• _WHAT IS NEEDED_
For each line below that contains the word "position", make a copy.

• _EXTRACTED ENTRIES_
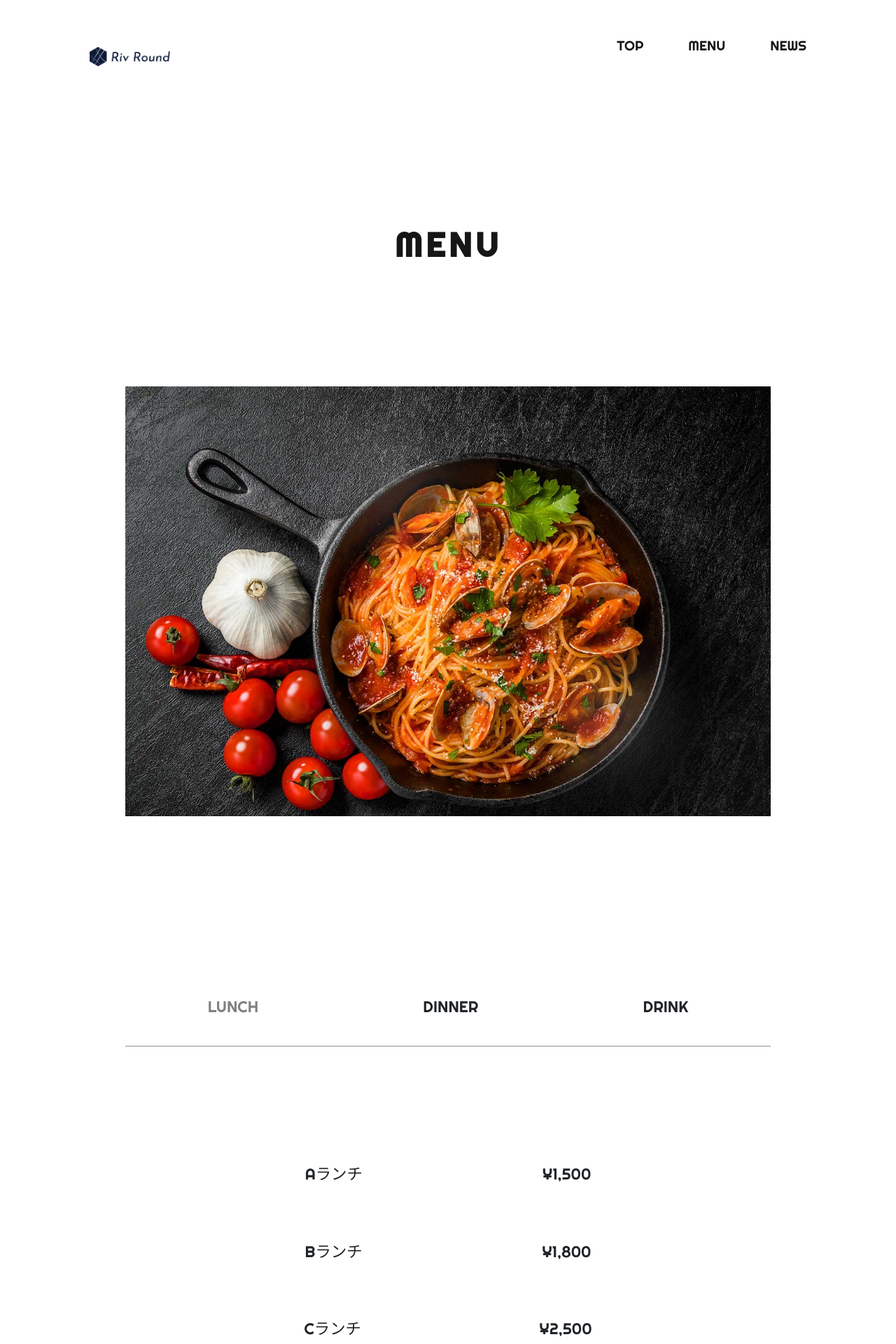
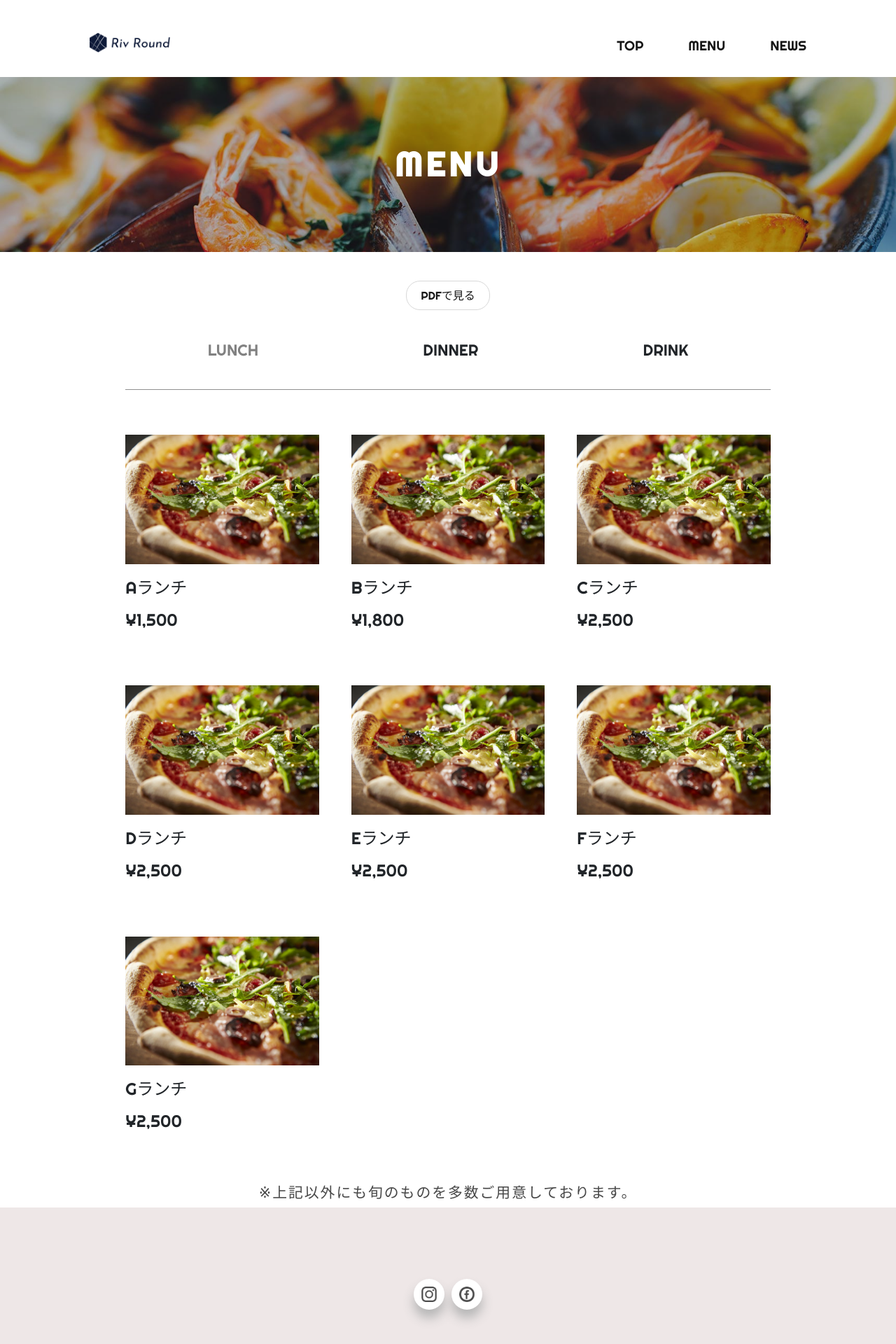
Before and after one commit to shoutaoumaru/restaurant-5, a PHP site: page /menu/menu.html in a window 1280 px wide. Shown: the top 1920 px of the page at 70% size. Run offline with PHP 8.4, Linux system fonts and the light colour scheme; some libraries are stand-ins or nearby versions.

Commit message:
メニューページ写真追加

```diff
--- a/menu/menu.html
+++ b/menu/menu.html
@@ -53,18 +53,19 @@
     </header>
     <!-- /#header -->
     <div id="c-top" class="c-top">
-      <div class="c-container appear up">
-        <h1 class="c-top__tit clip-js2 left">
-          <span class="c-txt-lr">menu</span>
-        </h1>
-        <div class="c-top__img item">
-          <img src="/images/home/pasta@pc.jpg" alt="">
-        </div>
+      <div class="c-top__img">
+        <img src="/images/home/paella@pc.jpg" alt="">
       </div>
+      <h1 class="c-top__tit clip-js2 left">
+        <span class="c-txt-lr">menu</span>
+      </h1>
     </div>
     <!-- /#top -->
     <div id="c-menu" class="c-menu">
       <div class="c-container appear up">
+        <div class="pdf-link">
+          <a href="/images/" target="_blank" rel="noopener noreferrer">PDFで見る</a>
+        </div>
         <div class="menu-contents__list item">
           <div class="tab-panel">
             <!--tab-->
@@ -77,92 +78,136 @@
             <div class="panel-group">
               <div class="panel lunch is-show">
                 <div class="panel__item">
+                  <div class="panel__img">
+                    <img src="/images/home/pizza.jpg" alt="">
+                  </div>
                   <div class="panel__txt">
                     <p class="name">Aランチ</p>
                     <p class="price">¥1,500</p>
                   </div>
                 </div>
                 <div class="panel__item">
+                  <div class="panel__img">
+                    <img src="/images/home/pizza.jpg" alt="">
+                  </div>
                   <div class="panel__txt">
                     <p class="name">Bランチ</p>
                     <p class="price">¥1,800</p>
                   </div>
                 </div>
                 <div class="panel__item">
+                  <div class="panel__img">
+                    <img src="/images/home/pizza.jpg" alt="">
+                  </div>
                   <div class="panel__txt">
                     <p class="name">Cランチ</p>
                     <p class="price">¥2,500</p>
                   </div>
                 </div>
                 <div class="panel__item">
+                  <div class="panel__img">
+                    <img src="/images/home/pizza.jpg" alt="">
+                  </div>
                   <div class="panel__txt">
                     <p class="name">Dランチ</p>
                     <p class="price">¥2,500</p>
                   </div>
                 </div>
                 <div class="panel__item">
+                  <div class="panel__img">
+                    <img src="/images/home/pizza.jpg" alt="">
+                  </div>
                   <div class="panel__txt">
                     <p class="name">Eランチ</p>
                     <p class="price">¥2,500</p>
                   </div>
                 </div>
                 <div class="panel__item">
+                  <div class="panel__img">
+                    <img src="/images/home/pizza.jpg" alt="">
+                  </div>
                   <div class="panel__txt">
                     <p class="name">Fランチ</p>
                     <p class="price">¥2,500</p>
                   </div>
                 </div>
                 <div class="panel__item">
+                  <div class="panel__img">
+                    <img src="/images/home/pizza.jpg" alt="">
+                  </div>
                   <div class="panel__txt">
                     <p class="name">Gランチ</p>
                     <p class="price">¥2,500</p>
                   </div>
                 </div>
               </div>
+              <!-- panel-lunch END -->
               <div class="panel dinner">
                 <div class="panel__item">
+                  <div class="panel__img">
+                    <img src="/images/home/pizza.jpg" alt="">
+                  </div>
                   <div class="panel__txt">
                     <p class="name">Aメニュー</p>
                     <p class="price">¥1,500</p>
                   </div>
                 </div>
                 <div class="panel__item">
+                  <div class="panel__img">
+                    <img src="/images/home/pizza.jpg" alt="">
+                  </div>
                   <div class="panel__txt">
                     <p class="name">Bメニュー</p>
                     <p class="price">¥1,800</p>
                   </div>
                 </div>
                 <div class="panel__item">
+                  <div class="panel__img">
+                    <img src="/images/home/pizza.jpg" alt="">
+                  </div>
                   <div class="panel__txt">
                     <p class="name">Cメニュー</p>
                     <p class="price">¥2,500</p>
                   </div>
                 </div>
                 <div class="panel__item">
+                  <div class="panel__img">
+                    <img src="/images/home/pizza.jpg" alt="">
+                  </div>
                   <div class="panel__txt">
                     <p class="name">Dメニュー</p>
                     <p class="price">¥2,500</p>
                   </div>
                 </div>
                 <div class="panel__item">
+                  <div class="panel__img">
+                    <img src="/images/home/pizza.jpg" alt="">
+                  </div>
                   <div class="panel__txt">
                     <p class="name">Eメニュー</p>
                     <p class="price">¥2,500</p>
                   </div>
                 </div>
                 <div class="panel__item">
+                  <div class="panel__img">
+                    <img src="/images/home/pizza.jpg" alt="">
+                  </div>
                   <div class="panel__txt">
                     <p class="name">Fメニュー</p>
                     <p class="price">¥2,500</p>
                   </div>
                 </div>
                 <div class="panel__item">
+                  <div class="panel__img">
+                    <img src="/images/home/pizza.jpg" alt="">
+                  </div>
                   <div class="panel__txt">
                     <p class="name">Gメニュー</p>
                     <p class="price">¥2,500</p>
                   </div>
                 </div>
               </div>
+              <!-- panel-dinner END -->
               <div class="panel drink">
                 <div class="panel__item">
                   <div class="panel__txt">
@@ -207,13 +252,14 @@
                   </div>
                 </div>
               </div>
+              <!-- panel-drink END -->
             </div>
           </div>
         </div>
         <p class="c-txt-xs">※上記以外にも旬のものを多数ご用意しております。</p>
       </div>
     </div>
-    <!-- /#top -->
+    <!-- /c-menu -->
     <footer class="p-footer">
       <div class="c-container">
         <div class="p-footer__sns">
--- a/styles/breakpoints/_1200up.scss
+++ b/styles/breakpoints/_1200up.scss
@@ -255,9 +255,6 @@ Stylesheet: 1200px以上のモニタで適用
 
 //* * * * * * menu-page * * * * * * *
 .superwrapper-menu {
-  .c-top {
-    margin-top: 15vw;
-  }
 
   .tab-panel {
     font-size: 1.4rem;
--- a/styles/breakpoints/_base.scss
+++ b/styles/breakpoints/_base.scss
@@ -284,7 +284,7 @@ a:hover {
     background-position: center;
     background-size: contain;
     background-repeat: no-repeat;
-    margin: 5vw 0 0 5vw;
+    margin: 3.4vw 0 0 5vw;
     height: 44px;
     width: 115px;
   }
@@ -1015,20 +1015,45 @@ a:hover {
 //* * * * * * menu-page * * * * * * *
 .superwrapper-menu {
   .c-top {
-    margin-top: 30vw;
+    position: relative;
+    margin-bottom: 50px;
+
+    &__img {
+      position: relative;
+
+      &::before {
+        position: absolute;
+        top: 0;
+        left: 0;
+        content: '';
+        display: block;
+        height: 100%;
+        width: 100%;
+        background-color: $cBlack;
+        opacity: 0.3;
+      }
+
+      @media (min-width:600px) {
+        height: 250px;
+      }
+    }
 
     &__tit {
-      padding: 0 0 12vw 0;
-      text-align: center;
+      position: absolute;
+      top: 50%;
+      left: 50%;
+      transform: translateY(-50%) translateX(-50%);
+      margin: auto;
+      z-index: 100;
+
+      & span {
+        color: $cWhite;
+      }
     }
 
     & p {
       margin-top: -10px;
     }
-  }
-
-  .c-menu {
-    padding: 20vw 0;
   }
 }
 
--- a/styles/modules/_tab.scss
+++ b/styles/modules/_tab.scss
@@ -1,11 +1,24 @@
+.pdf-link {
+  text-align: center;
+  margin-bottom: 50px;
+
+  & a {
+    border: 1px solid $cSubWhite;
+    padding: 10px 20px;
+    border-radius: 20px;
+  }
+}
+
 .tab-group {
   display: flex;
   justify-content: space-around;
   padding-bottom: 3vw;
   border-bottom: 1px solid rgb(143, 143, 143);
+
+  & .tab {
+    cursor: pointer;
+  }
 }
-
-
 
 .panel {
   display: none;
@@ -19,21 +32,48 @@
 .panel.is-show {
   display: flex;
   flex-wrap: wrap;
+  justify-content: space-between;
 }
 
 .panel-group {
-  padding: 10vw 10vw;
+  padding: 10vw 0vw;
+
+  @media (min-width:960px) {
+    padding: 2vw 0;
+  }
+}
+
+.name {
+  margin-bottom: 10px;
 }
 
 .panel {
-  &__txt {
-    display: flex;
-    flex-wrap: wrap;
-    justify-content: space-around;
+
+  &__item {
+    width: 47%;
+    padding: 3vw 0;
   }
 
-  &__item {
-    width: 100%;
-    padding: 3vw 0;
+  &__img {
+    margin-bottom: 5px;
+  }
+
+  @media (min-width:960px) {
+    &__item {
+      width: 30%;
+      padding: 3vw 0;
+    }
+
+    & .name {
+      font-size: 24px;
+    }
+
+    & .price {
+      font-size: 24px;
+    }
+
+    &__img {
+      margin-bottom: 15px;
+    }
   }
 }
--- a/styles/style.css
+++ b/styles/style.css
@@ -899,7 +899,7 @@ a:hover {
   background-position: center;
   background-size: contain;
   background-repeat: no-repeat;
-  margin: 5vw 0 0 5vw;
+  margin: 3.4vw 0 0 5vw;
   height: 44px;
   width: 115px;
 }
@@ -1622,20 +1622,48 @@ a:hover {
 }
 
 .superwrapper-menu .c-top {
-  margin-top: 30vw;
+  position: relative;
+  margin-bottom: 50px;
+}
+
+.superwrapper-menu .c-top__img {
+  position: relative;
+}
+
+.superwrapper-menu .c-top__img::before {
+  position: absolute;
+  top: 0;
+  left: 0;
+  content: '';
+  display: block;
+  height: 100%;
+  width: 100%;
+  background-color: #161616;
+  opacity: 0.3;
+}
+
+@media (min-width: 600px) {
+  .superwrapper-menu .c-top__img {
+    height: 250px;
+  }
 }
 
 .superwrapper-menu .c-top__tit {
-  padding: 0 0 12vw 0;
-  text-align: center;
+  position: absolute;
+  top: 50%;
+  left: 50%;
+  -webkit-transform: translateY(-50%) translateX(-50%);
+          transform: translateY(-50%) translateX(-50%);
+  margin: auto;
+  z-index: 100;
+}
+
+.superwrapper-menu .c-top__tit span {
+  color: #fff;
 }
 
 .superwrapper-menu .c-top p {
   margin-top: -10px;
-}
-
-.superwrapper-menu .c-menu {
-  padding: 20vw 0;
 }
 
 .c-news {
@@ -2800,6 +2828,17 @@ a:hover {
           transition-delay: 19.5s;
 }
 
+.pdf-link {
+  text-align: center;
+  margin-bottom: 50px;
+}
+
+.pdf-link a {
+  border: 1px solid #d8d8d8;
+  padding: 10px 20px;
+  border-radius: 20px;
+}
+
 .tab-group {
   display: -webkit-box;
   display: -ms-flexbox;
@@ -2810,6 +2849,10 @@ a:hover {
   border-bottom: 1px solid #8f8f8f;
 }
 
+.tab-group .tab {
+  cursor: pointer;
+}
+
 .panel {
   display: none;
 }
@@ -2826,25 +2869,48 @@ a:hover {
   display: flex;
   -ms-flex-wrap: wrap;
       flex-wrap: wrap;
+  -webkit-box-pack: justify;
+      -ms-flex-pack: justify;
+          justify-content: space-between;
 }
 
 .panel-group {
-  padding: 10vw 10vw;
-}
-
-.panel__txt {
-  display: -webkit-box;
-  display: -ms-flexbox;
-  display: flex;
-  -ms-flex-wrap: wrap;
-      flex-wrap: wrap;
-  -ms-flex-pack: distribute;
-      justify-content: space-around;
+  padding: 10vw 0vw;
+}
+
+@media (min-width: 960px) {
+  .panel-group {
+    padding: 2vw 0;
+  }
+}
+
+.name {
+  margin-bottom: 10px;
 }
 
 .panel__item {
-  width: 100%;
+  width: 47%;
   padding: 3vw 0;
+}
+
+.panel__img {
+  margin-bottom: 5px;
+}
+
+@media (min-width: 960px) {
+  .panel__item {
+    width: 30%;
+    padding: 3vw 0;
+  }
+  .panel .name {
+    font-size: 24px;
+  }
+  .panel .price {
+    font-size: 24px;
+  }
+  .panel__img {
+    margin-bottom: 15px;
+  }
 }
 
 @media (min-width: 600px) {
@@ -3320,9 +3386,6 @@ Stylesheet: 1200px以上のモニタで適用
   .p-footer__sns {
     margin-bottom: 7vw;
   }
-  .superwrapper-menu .c-top {
-    margin-top: 15vw;
-  }
   .superwrapper-menu .tab-panel {
     font-size: 1.4rem;
   }
```
Also changed, not shown: 1 other file.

• _ANSWER TO THIS TASK_
     background-position: center;
+    position: relative;
+      position: relative;
+        position: absolute;
+      position: absolute;
   background-position: center;
+  position: relative;
+  position: relative;
+  position: absolute;
+  position: absolute;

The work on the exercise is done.